Finnegan says that what employees generally talk about are, in order, their leaders, their colleagues and their duties. “Even those of us who love hard data must acknowledge this, which reinforces the old adage that people don’t quit jobs, they quit bosses. And it is those bosses they talk about over dinner.”

He then highlighted two other surveys that shed more light on this situation. A Gallup poll listed that the No. 1 reason employees quit was because of engagement and culture (only 14% of employees said they quit because of pay), and a Massachusetts Institute of Technology study found that the No. 1 reason was because of a toxic corporate culture (pay was reason No. 16). 

“When you dig into how Gallup defined ‘employee engagement and culture,’ and you dig into how MIT defined ‘toxic corporate culture,’ here’s what you find,” Finnegan says. “It’s supervisors.”

First-Hand Experience         

Finnegan had personal experience with this finding when he worked as the head of HR for a large banking company.

“The CEO called me in,” he says, “and said the dreaded sentence: ‘Turnover is high. HR, go fix it.’”

After digging into the issue, Finnegan started to see the roots of the problem. “I didn’t realize at the time that I had stumbled upon an almost ideal academic research project,” he says. 

The issue wasn’t company-wide, he discovered. “We had some branches with 75% turnover, and some had 10% turnover, and we had one variable. It wasn’t an HR problem; it was a management problem.”

While this answer wasn’t to the CEO’s liking — Finnegan later found out that the CEO had tried to have him fired — the idea started to gain steam in the company. “We met with the branch managers, showed them all the data and said, ‘The outcome is that you have a goal to cut turnover. Our job [in HR] is to track to see if you make it. Our job is not to pay people more or to train more people.”

While there was initial resistance to this new mindset, changes in the way employees were managed started to show up in the data. “Three months later, turnover had fallen 19%, and we saved over $4 million,” Finnegan says. “What that taught me was that everything I’d learned in HR about cutting turnover was wrong.”

Come back Tuesday for the conclusion of this series, where we’ll list concrete actions owners and leaders can take to improve employee retention at their companies. For Part 1 click HERE. For Part 2, click HERE.
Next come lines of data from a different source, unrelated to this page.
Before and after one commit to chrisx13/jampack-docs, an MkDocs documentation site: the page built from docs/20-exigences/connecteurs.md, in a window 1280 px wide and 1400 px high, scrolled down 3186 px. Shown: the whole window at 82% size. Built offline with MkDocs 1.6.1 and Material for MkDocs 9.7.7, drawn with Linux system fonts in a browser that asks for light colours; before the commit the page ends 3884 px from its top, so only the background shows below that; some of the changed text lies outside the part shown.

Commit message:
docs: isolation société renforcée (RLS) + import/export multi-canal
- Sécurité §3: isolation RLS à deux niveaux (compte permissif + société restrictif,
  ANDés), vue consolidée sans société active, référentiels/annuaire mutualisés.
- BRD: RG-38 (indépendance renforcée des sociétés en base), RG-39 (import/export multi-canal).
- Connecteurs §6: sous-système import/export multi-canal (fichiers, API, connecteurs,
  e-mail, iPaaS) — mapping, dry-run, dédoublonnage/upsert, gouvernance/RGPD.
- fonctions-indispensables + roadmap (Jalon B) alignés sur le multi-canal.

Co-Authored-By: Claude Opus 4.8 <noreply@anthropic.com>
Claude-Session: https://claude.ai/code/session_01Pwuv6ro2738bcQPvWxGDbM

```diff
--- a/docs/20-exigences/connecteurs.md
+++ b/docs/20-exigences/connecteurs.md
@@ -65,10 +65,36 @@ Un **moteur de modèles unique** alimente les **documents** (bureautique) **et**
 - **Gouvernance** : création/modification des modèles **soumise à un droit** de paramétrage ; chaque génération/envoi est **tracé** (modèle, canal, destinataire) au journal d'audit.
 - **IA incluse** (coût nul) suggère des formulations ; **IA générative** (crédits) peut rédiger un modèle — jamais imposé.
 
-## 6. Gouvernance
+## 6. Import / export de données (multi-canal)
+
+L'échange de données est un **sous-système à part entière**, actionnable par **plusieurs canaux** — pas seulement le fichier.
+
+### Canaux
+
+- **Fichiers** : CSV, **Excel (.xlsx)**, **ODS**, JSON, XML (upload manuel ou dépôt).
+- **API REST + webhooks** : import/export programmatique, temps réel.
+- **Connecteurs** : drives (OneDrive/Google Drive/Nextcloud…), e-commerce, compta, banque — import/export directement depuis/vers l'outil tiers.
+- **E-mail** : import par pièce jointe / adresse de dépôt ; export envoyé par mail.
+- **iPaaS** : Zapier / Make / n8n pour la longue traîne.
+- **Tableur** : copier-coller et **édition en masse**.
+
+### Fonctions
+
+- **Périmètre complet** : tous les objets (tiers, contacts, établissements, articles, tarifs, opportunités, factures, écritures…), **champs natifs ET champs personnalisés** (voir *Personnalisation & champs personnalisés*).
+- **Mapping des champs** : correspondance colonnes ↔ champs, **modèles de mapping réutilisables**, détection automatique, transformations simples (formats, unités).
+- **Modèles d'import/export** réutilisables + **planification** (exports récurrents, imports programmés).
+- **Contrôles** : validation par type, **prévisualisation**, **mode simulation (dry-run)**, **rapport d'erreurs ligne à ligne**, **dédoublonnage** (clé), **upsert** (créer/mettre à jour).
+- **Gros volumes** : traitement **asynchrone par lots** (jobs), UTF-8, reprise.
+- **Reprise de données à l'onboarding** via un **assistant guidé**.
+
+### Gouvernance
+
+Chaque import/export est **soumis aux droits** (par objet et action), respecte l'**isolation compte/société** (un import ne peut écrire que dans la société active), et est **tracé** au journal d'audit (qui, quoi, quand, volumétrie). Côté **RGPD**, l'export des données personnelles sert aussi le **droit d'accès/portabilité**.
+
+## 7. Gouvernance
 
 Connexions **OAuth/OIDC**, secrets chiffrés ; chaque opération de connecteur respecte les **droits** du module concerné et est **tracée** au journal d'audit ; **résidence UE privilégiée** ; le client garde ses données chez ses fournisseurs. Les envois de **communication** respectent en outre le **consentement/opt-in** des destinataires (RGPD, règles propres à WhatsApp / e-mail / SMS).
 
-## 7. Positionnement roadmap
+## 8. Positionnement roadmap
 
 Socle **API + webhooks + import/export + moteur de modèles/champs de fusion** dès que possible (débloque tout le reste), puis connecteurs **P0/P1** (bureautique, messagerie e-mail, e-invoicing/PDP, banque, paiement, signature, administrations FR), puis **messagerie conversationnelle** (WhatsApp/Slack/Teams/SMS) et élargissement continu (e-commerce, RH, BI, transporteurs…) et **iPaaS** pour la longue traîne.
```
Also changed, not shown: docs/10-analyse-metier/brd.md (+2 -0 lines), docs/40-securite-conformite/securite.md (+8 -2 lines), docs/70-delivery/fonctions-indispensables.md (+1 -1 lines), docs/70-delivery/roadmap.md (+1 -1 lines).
Steps to Cut Workforce Turnover at Your Drycleaning Company

(Image licensed by Ingram Image)

Have a question or comment? E-mail our editor Dave Davis at [email protected].